This year it has been 10 years since Stacey Dooley first appeared on our screens with her trademark Luton accent, fiery hair and entirely different way of reporting. In her first book, Stacey looks back on some of her most challenging documentaries and the ones that made her.
I’ve been a fan of Stacey for years now because of how human she is when she’s interviewing. You can tell she cares about the people and the topics, there’s not stiff upper lip that we’re used to seeing on TV and thank goodness! So, when I heard she was releasing a book I added it to my wish list. I actually ended up listening to the audiobook which I fully recommend.
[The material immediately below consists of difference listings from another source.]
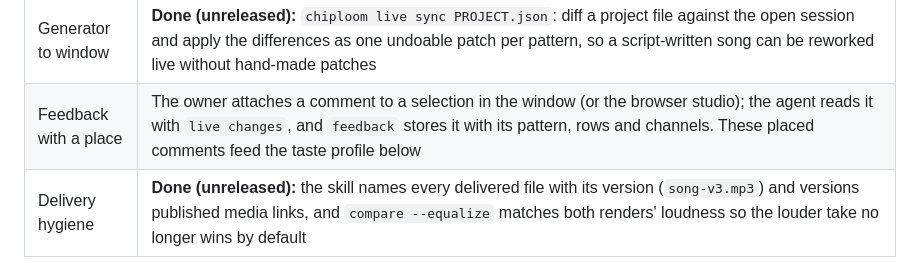
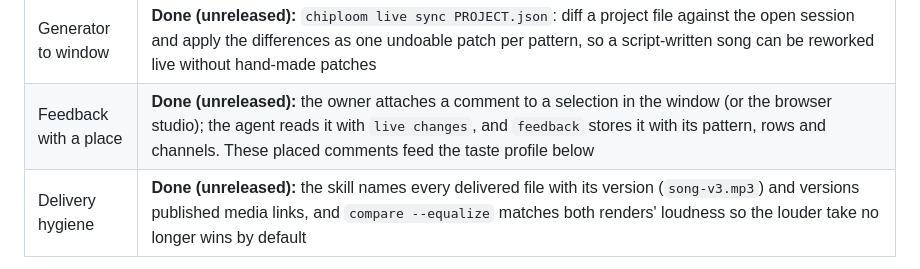
Before and after one commit to ArthurReboulSalze/ChipLoom, a Markdown page: docs/ROADMAP.md, the part around the change. Rendered like a GitHub page.

Commit message:
Roadmap: comments with a place are done (unreleased)
Co-Authored-By: Claude Opus 5.5 <noreply@anthropic.com>

```diff
--- a/docs/ROADMAP.md
+++ b/docs/ROADMAP.md
@@ -49,7 +49,7 @@ the owner's ear is no longer the first check.
 | Tracker lint | **Started in 0.8.5, effect memory rules unreleased:** `chiploom lint` and its summary in `validate --report` list inert or misleading cells with the reason (`9xx`, `E5x` and an XM instrument number without a note, a `9xx` past the sample's end, `Rxy` cancelled by the volume column, `K00`, slides with both nibbles, `E9x`/`ECx`/`EDx` past the row's ticks, portamento with no note, held `0xy`). The effect memory rules (`effect_memory_empty`, MOD `zero_parameter`, `900` repeating an offset past the sample) followed |
 | Measured norms | `analyze` extracts articulation statistics from the owner's references (how long an arpeggio runs before a retrigger, the sounding fraction of each channel, how often chords are cut) and publishes them as neutral numbers the skill can cite instead of the agent's taste |
 | Generator to window | **Done (unreleased):** `chiploom live sync PROJECT.json`: diff a project file against the open session and apply the differences as one undoable patch per pattern, so a script-written song can be reworked live without hand-made patches |
-| Feedback with a place | The owner attaches a comment to a selection in the window (or the browser studio); the agent reads it with `live changes`, and `feedback` stores it with its pattern, rows and channels. These placed comments feed the taste profile below |
+| Feedback with a place | **Done (unreleased):** the owner attaches a comment to a selection in the window (or the browser studio); the agent reads it with `live changes`, and `feedback` stores it with its pattern, rows and channels. These placed comments feed the taste profile below |
 | Delivery hygiene | **Done (unreleased):** the skill names every delivered file with its version (`song-v3.mp3`) and versions published media links, and `compare --equalize` matches both renders' loudness so the louder take no longer wins by default |
 
 ## After 0.9
```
You don’t have to have watched all of Stacey’s documentaries to enjoy the book, there were some I hadn’t watched (I’ve since gone back and found them) and I still found Stacey’s input fascinating. This adds a whole other level to what we have watched. Of course, Stacey has to be professional but she still has heart and reading the internal struggles she faced made it hit home even harder. She see’s these women as human, which they deserve to be.
From women who escaped ISIS to the horrific violence faced by women in Honduras, Stacey captures the stories of women worldwide. We’re also let into Stacey’s reservations about travelling to various parts of the world, the threats she faces and her reasons for going to such dangerous places. What made it so real to me was Stacey not telling her Mum some of the real places she’d travelled to until she got back.
I gave this 4.5 stars and can highly recommend listening to Stacey read the book herself if you can. If you loved Stacey’s documentaries and want to know more about the conditions that women around the world live in then this is an excellent place to start. I warn you though, you’ll want to go and watch her documentaries again after reading!